New National Fourth Reader eBook

This eBook from the Gutenberg Project consists of approximately 258 pages of information about New National Fourth Reader.

Urging my wife to whip up her horse, we set off at full speed, making the best way we could over the fallen trees and the brush heaps, which lay like so many articles placed on purpose to keep up the terrific fires that advanced with a broad front upon us.

By this time we were suffering greatly from the effects of the heat, and we were afraid that our horses would be overcome and drop down at any moment.

A singular kind of breeze was passing over our heads, and the glare of the burning trees shone more brightly than the daylight.  I was sensible of a slight faintness, and my wife looked pale.

The heat had produced such a flush in the child’s face that, when she turned toward either of us, our grief and anxiety were greatly increased.

* * * * *

Directions for Reading.—­What tone of voice should be used in reading the lesson?

Should the rate of reading be slow or rapid?

Point out two paragraphs requiring a somewhat different rate.

Should the feelings expressed in the lesson be rendered in a quiet or loud tone?

Different inflections are sometimes used, simply to give variety to the reading and not for emphasis.

In the first paragraph, mark inflection of night, day, horses, cattle, woods, us.

* * * * *


de voured’, eaten up greedily, as by wild animals.

por’cu pine, a kind of animal.

smold’der ing, burning slowly; smoking.

in suf’fer a ble, not to be borne.

shift’ed, moved about; changed position.

sti’fling, stopping the breath.

dismal, gloomy; cheerless.

un grate’ful, not thankful.

rem’e died, relieved; cured.

* * * * *



Ten miles are soon gone over on swift horses; but yet, when we reached the borders of the lake we were quite exhausted, and our hearts failed us.  The heat of the smoke was insufferable, and sheets of blazing fire flew over us in a manner beyond belief.

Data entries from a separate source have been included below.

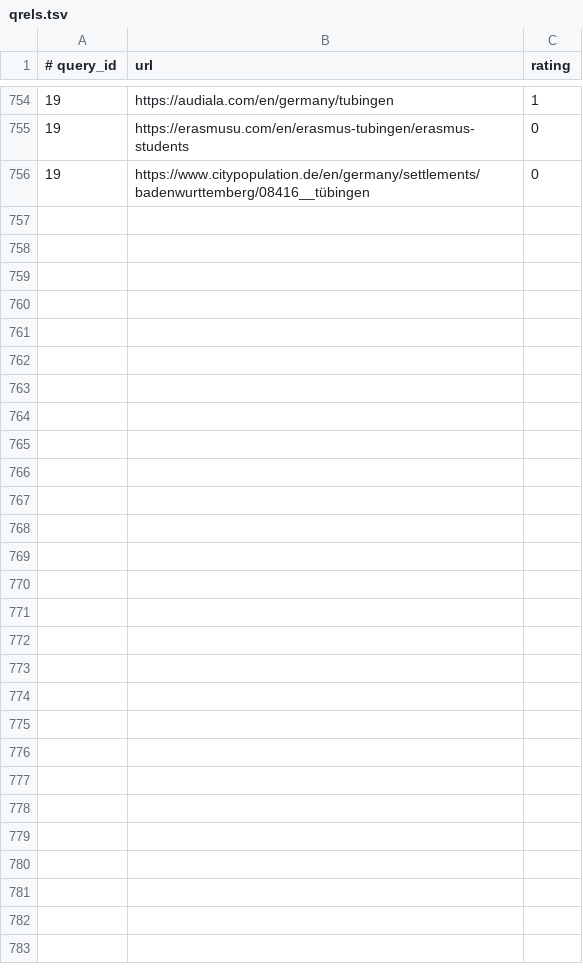
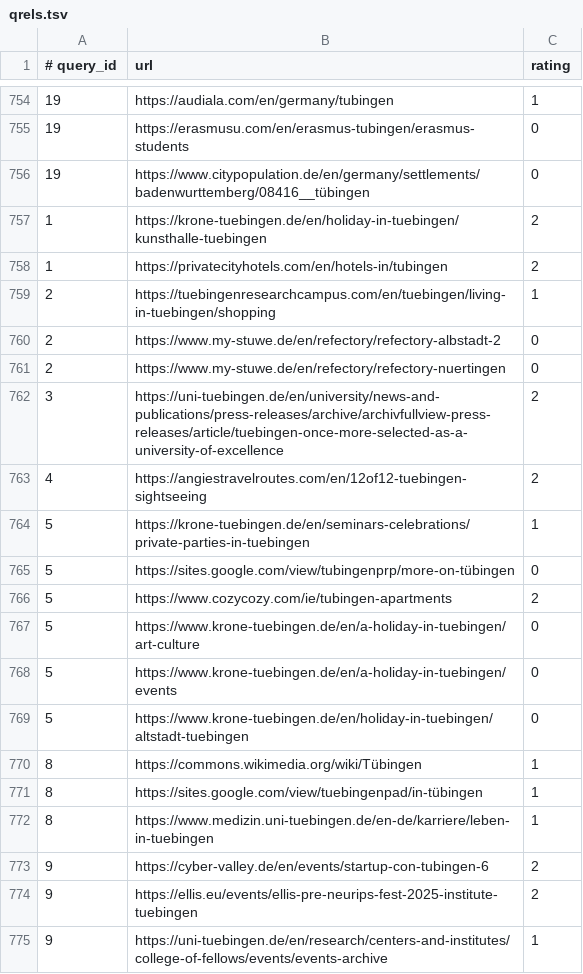
Before and after one commit to julilili42/search-engine, a TSV file: benchmark/retrieval/data/dev/qrels.tsv, drawn as a sheet; only a part is shown, gaps mark what is left out; the diff covers the shown part only; the diff names each change by its address in the sheet, - before the commit and + after, or states it on an @@ line.

```diff
--- a/benchmark/retrieval/data/dev/qrels.tsv
+++ b/benchmark/retrieval/data/dev/qrels.tsv
+row 757: 1 | https://krone-tuebingen.de/en/holiday-in-tuebingen/kunsthalle-tuebingen | 2
+row 758: 1 | https://privatecityhotels.com/en/hotels-in/tubingen | 2
+row 759: 2 | https://tuebingenresearchcampus.com/en/tuebingen/living-in-tuebingen/shopping | 1
+row 760: 2 | https://www.my-stuwe.de/en/refectory/refectory-albstadt-2 | 0
+row 761: 2 | https://www.my-stuwe.de/en/refectory/refectory-nuertingen | 0
+row 762: 3 | https://uni-tuebingen.de/en/university/news-and-publications/press-releases/archive/archivfullview-press-releases/article/tuebingen-once-more-selected-as-a-university-of-excellence | 2
+row 763: 4 | https://angiestravelroutes.com/en/12of12-tuebingen-sightseeing | 2
+row 764: 5 | https://krone-tuebingen.de/en/seminars-celebrations/private-parties-in-tuebingen | 1
+row 765: 5 | https://sites.google.com/view/tubingenprp/more-on-tübingen | 0
+row 766: 5 | https://www.cozycozy.com/ie/tubingen-apartments | 2
+row 767: 5 | https://www.krone-tuebingen.de/en/a-holiday-in-tuebingen/art-culture | 0
+row 768: 5 | https://www.krone-tuebingen.de/en/a-holiday-in-tuebingen/events | 0
+row 769: 5 | https://www.krone-tuebingen.de/en/holiday-in-tuebingen/altstadt-tuebingen | 0
+row 770: 8 | https://commons.wikimedia.org/wiki/Tübingen | 1
+row 771: 8 | https://sites.google.com/view/tuebingenpad/in-tübingen | 1
+row 772: 8 | https://www.medizin.uni-tuebingen.de/en-de/karriere/leben-in-tuebingen | 1
+row 773: 9 | https://cyber-valley.de/en/events/startup-con-tubingen-6 | 2
+row 774: 9 | https://ellis.eu/events/ellis-pre-neurips-fest-2025-institute-tuebingen | 2
+row 775: 9 | https://uni-tuebingen.de/en/research/centers-and-institutes/college-of-fellows/events/events-archive | 1
```
Also changed, not shown: 14 added rows elsewhere in this file, 7 other files.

We reached the shore, however, coasted the lake for a while, and got round to the sheltered side.  There we gave up our horses, which we never saw again.

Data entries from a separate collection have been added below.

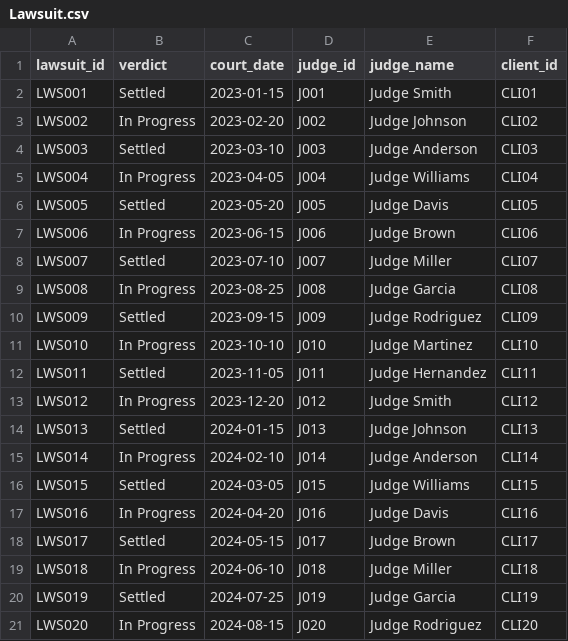
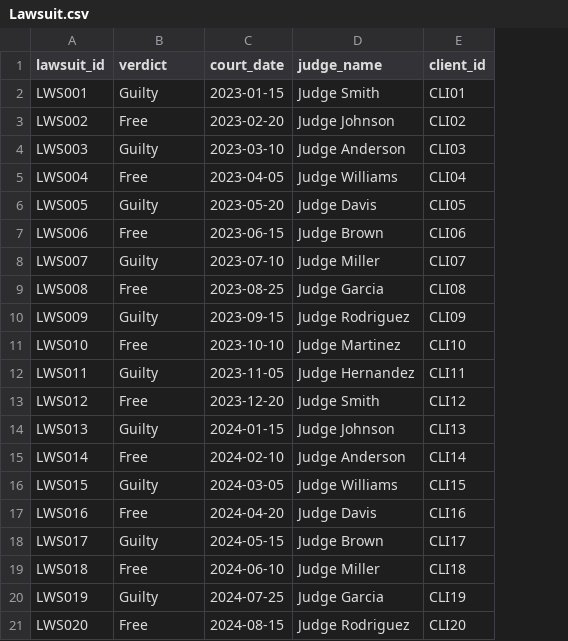
Before and after one commit to pyildizt/comp306-database-project, a CSV file: data/Lawsuit.csv, drawn as a sheet; the diff names each change by its address in the sheet, - before the commit and + after, or states it on an @@ line.

Commit message:
data is changed

```diff
--- a/data/Lawsuit.csv
+++ b/data/Lawsuit.csv
-column D (judge_id), rows 2-21: J001 | J002 | J003 | J004 | J005 | J006 | J007 | J008 | J009 | J010 | J011 | J012 | J013 | J014 | J015 | J016 | J017 | J018 | J019 | J020
-B2 (verdict): Settled
+B2 (verdict): Guilty
-B3 (verdict): In Progress
+B3 (verdict): Free
-B4 (verdict): Settled
+B4 (verdict): Guilty
-B5 (verdict): In Progress
+B5 (verdict): Free
-B6 (verdict): Settled
+B6 (verdict): Guilty
-B7 (verdict): In Progress
+B7 (verdict): Free
-B8 (verdict): Settled
+B8 (verdict): Guilty
-B9 (verdict): In Progress
+B9 (verdict): Free
-B10 (verdict): Settled
+B10 (verdict): Guilty
-B11 (verdict): In Progress
+B11 (verdict): Free
-B12 (verdict): Settled
+B12 (verdict): Guilty
-B13 (verdict): In Progress
+B13 (verdict): Free
-B14 (verdict): Settled
+B14 (verdict): Guilty
-B15 (verdict): In Progress
+B15 (verdict): Free
-B16 (verdict): Settled
+B16 (verdict): Guilty
-B17 (verdict): In Progress
+B17 (verdict): Free
-B18 (verdict): Settled
+B18 (verdict): Guilty
-B19 (verdict): In Progress
+B19 (verdict): Free
-B20 (verdict): Settled
+B20 (verdict): Guilty
-B21 (verdict): In Progress
+B21 (verdict): Free
```
Also changed, not shown: data/Counsels.csv, 3 other files.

We plunged down among the rushes, by the edge of the water, and laid ourselves down flat, to await the chance of escaping from being burned or devoured.  The water greatly refreshed us, and we enjoyed the coolness.

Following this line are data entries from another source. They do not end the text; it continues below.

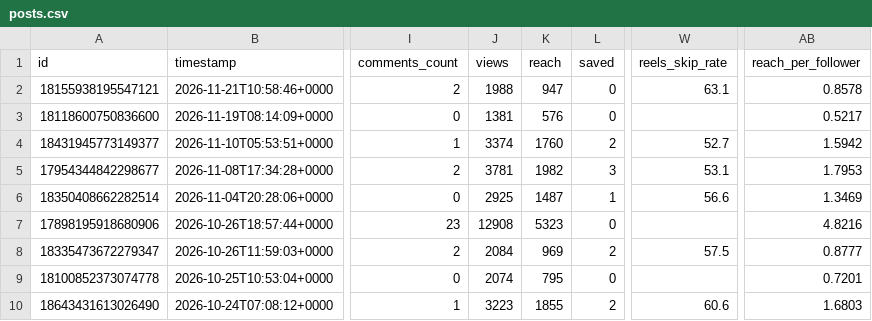
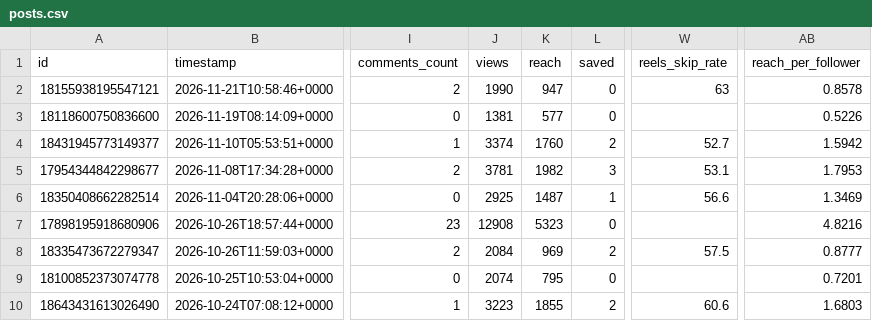
Before and after one commit to AdemxKartal/instagram-consultant, a CSV file: data/2026-11-23/posts.csv, drawn as a sheet; only a part is shown, gaps mark what is left out; the diff names each change by its address in the sheet, - before the commit and + after, or states it on an @@ line.

```diff
--- a/data/2026-11-23/posts.csv
+++ b/data/2026-11-23/posts.csv
-J2 (views): 1988
+J2 (views): 1990
-W2 (reels_skip_rate): 63.1
+W2 (reels_skip_rate): 63
-K3 (reach): 576
+K3 (reach): 577
-AB3 (reach_per_follower): 0.5217
+AB3 (reach_per_follower): 0.5226
```
Also changed, not shown: 4 other files.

On went the fire, rushing and crashing through the woods.  Such a morning may we never again see!  The heavens themselves, I thought, were frightened.

Project Gutenberg
New National Fourth Reader from Project Gutenberg. Public domain.